The Rule of Strict Liability and Why Excuses Don’t Work in Traffic Court

scales and gavel

To be convicted of a crime, two things must be proven beyond a reasonable doubt:

  1. A person committed an act prohibited by law known in Latin as the “actus reas.”
  2. That person had the intention to commit that action, also known in Latin as the “mens rea.”

This is not the case for most traffic citations where the Court applies the rule of strict liability. Strict liability is the concept that a person is liable for committing an action, regardless of what his/her intent or mental state was when committing that action. Even though in California, all law provisions relating to misdemeanors apply to infractions (Penal Code 19.8), most traffic citations do not require the element of intent.

Because traffic infractions do not require the element of intent to be convicted, an Officer needs only to prove that the violation occurred.
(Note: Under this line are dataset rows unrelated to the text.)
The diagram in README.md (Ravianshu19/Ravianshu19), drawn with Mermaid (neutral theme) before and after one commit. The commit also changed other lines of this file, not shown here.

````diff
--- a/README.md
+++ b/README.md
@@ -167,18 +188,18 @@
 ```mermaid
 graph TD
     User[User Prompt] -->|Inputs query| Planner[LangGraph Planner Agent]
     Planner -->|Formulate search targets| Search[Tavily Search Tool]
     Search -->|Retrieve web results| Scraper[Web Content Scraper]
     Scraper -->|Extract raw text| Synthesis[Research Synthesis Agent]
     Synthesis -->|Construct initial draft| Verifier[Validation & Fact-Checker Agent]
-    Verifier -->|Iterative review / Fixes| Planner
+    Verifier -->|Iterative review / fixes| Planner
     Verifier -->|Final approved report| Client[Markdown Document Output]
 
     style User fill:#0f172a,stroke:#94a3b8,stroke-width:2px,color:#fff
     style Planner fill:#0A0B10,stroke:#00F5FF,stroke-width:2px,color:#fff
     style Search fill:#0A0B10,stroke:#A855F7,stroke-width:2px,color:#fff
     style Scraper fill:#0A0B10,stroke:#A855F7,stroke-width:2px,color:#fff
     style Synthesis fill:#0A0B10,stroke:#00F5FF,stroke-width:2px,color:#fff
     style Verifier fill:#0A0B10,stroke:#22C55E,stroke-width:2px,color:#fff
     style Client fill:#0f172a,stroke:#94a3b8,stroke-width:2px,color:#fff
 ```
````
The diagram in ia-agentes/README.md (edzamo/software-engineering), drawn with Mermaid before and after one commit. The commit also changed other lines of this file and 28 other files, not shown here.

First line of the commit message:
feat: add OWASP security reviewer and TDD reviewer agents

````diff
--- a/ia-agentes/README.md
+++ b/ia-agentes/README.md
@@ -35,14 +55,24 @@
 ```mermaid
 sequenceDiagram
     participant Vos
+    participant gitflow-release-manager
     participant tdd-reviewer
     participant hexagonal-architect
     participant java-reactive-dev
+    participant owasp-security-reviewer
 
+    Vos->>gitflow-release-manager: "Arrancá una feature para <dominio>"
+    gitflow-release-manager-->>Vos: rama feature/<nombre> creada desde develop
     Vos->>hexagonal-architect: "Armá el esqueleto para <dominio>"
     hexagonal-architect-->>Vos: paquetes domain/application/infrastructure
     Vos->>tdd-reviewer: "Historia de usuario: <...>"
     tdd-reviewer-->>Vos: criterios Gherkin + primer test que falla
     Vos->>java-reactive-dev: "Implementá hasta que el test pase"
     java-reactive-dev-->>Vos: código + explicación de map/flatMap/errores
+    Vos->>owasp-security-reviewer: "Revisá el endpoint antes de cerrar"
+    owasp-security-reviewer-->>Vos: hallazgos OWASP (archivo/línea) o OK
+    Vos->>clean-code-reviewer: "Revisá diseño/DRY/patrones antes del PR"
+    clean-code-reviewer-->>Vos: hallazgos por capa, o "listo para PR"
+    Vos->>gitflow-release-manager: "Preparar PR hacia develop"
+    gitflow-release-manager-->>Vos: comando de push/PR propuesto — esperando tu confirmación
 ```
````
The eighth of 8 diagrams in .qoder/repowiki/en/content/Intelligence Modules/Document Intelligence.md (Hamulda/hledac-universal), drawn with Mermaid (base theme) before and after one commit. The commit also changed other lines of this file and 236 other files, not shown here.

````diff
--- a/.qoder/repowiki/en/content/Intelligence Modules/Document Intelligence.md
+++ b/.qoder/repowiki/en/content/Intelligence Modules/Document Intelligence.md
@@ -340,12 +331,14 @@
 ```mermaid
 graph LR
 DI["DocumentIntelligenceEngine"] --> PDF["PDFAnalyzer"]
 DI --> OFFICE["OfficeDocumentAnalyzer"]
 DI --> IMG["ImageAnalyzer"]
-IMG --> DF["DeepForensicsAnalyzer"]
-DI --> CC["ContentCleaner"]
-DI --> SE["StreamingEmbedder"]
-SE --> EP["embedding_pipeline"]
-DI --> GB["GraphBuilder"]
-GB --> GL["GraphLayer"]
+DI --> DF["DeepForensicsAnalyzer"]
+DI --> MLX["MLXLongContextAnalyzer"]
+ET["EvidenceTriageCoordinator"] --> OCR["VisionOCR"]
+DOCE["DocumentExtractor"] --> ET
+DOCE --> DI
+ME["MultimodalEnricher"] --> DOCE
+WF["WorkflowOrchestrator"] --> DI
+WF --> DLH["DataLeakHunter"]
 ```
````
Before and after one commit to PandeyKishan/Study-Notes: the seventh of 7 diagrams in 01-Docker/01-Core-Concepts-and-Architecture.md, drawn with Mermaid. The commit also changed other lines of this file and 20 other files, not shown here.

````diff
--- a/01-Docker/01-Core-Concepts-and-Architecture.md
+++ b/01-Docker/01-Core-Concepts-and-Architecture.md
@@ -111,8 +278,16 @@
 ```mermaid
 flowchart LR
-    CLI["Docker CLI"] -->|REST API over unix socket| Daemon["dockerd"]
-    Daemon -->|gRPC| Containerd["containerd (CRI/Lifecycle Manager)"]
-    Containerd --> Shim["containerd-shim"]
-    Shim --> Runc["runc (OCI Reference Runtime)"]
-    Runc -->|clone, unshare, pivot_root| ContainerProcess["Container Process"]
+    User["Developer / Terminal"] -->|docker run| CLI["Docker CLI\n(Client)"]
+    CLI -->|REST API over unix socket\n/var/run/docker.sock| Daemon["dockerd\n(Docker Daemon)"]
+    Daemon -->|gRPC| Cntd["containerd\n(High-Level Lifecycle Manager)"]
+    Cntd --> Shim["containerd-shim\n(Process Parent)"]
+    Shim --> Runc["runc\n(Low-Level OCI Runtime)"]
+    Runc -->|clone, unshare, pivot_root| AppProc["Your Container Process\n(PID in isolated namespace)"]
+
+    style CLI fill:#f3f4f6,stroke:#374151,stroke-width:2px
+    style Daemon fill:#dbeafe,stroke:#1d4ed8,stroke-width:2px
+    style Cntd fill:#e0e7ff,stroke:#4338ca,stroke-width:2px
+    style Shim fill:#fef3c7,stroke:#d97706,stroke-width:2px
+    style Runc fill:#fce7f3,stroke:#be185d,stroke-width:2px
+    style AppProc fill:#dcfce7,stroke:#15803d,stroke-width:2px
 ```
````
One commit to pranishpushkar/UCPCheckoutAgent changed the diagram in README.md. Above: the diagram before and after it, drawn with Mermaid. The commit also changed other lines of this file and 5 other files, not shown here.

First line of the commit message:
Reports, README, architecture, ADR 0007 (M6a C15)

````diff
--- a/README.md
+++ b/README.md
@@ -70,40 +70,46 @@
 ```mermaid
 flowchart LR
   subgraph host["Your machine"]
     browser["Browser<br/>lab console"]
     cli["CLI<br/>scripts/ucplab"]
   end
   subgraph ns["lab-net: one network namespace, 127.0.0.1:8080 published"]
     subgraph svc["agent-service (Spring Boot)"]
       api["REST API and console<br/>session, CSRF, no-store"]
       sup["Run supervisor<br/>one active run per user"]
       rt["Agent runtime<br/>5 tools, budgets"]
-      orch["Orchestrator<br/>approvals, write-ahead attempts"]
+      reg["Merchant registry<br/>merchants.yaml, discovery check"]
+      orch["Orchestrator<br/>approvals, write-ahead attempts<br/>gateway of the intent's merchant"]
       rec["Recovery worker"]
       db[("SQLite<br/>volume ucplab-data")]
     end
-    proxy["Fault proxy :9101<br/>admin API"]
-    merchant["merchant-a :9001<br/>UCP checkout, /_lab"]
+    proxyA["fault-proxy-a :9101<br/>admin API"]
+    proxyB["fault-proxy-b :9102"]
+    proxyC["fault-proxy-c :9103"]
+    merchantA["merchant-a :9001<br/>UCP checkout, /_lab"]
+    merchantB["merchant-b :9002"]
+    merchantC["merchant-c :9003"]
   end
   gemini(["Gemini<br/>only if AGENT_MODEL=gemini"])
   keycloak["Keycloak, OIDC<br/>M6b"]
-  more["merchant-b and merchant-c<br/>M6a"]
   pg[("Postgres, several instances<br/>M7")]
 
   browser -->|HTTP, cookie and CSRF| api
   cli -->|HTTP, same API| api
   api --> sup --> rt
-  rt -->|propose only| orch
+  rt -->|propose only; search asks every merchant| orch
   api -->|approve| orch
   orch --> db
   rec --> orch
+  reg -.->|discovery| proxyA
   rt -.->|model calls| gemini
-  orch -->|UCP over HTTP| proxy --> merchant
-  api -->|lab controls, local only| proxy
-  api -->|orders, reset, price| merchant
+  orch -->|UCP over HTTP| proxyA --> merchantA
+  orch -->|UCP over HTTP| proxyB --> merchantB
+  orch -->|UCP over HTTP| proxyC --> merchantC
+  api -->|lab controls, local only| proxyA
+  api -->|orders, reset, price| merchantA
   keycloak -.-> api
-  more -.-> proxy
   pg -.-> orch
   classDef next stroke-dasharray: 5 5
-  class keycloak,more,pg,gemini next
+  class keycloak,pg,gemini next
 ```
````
So, unlike a criminal charge where an action is done without malicious intent or out of necessity, one might be found not guilty. These same defenses are not viable when applied to traffic infractions. If you are moving along with traffic at 75 mph, it is not a defense to say, “I was going with the flow of traffic.” If you are in the carpool lane by yourself because you were cut off and “trying to avoid an accident,” you will still be found guilty of the infraction based on strict liability. A court may consider these reasons when deciding a fine, but they will not dismiss a citation even though you did not intend to violate it. Commonly people at trial will admit guilt to a ticket, thinking that because they did not willfully mean to commit that violation, they will be found not guilty. Most often, the Court will take that acknowledgment as an admission to the breach and find you guilty.

Another rule that closely relates to strict liability is that “ignorance of the law is not an excuse.” Essentially, it means that if someone breaks the law, he or she is still liable even if they had no knowledge of the law being broken. The California vehicle code contains thousands of pages of finely printed statutes that no one can completely know. Even so, the Court will not dismiss a citation because you did not think it was the law.

We at RPM Law have been handling traffic citations for over a decade and know what viable defenses work at trial for traffic infractions. If you need help with a ticket, speak with someone who understands the law inside and out, give us a call at RPM Law. We have handled thousands of these cases and have the experience to help you protect your driving record.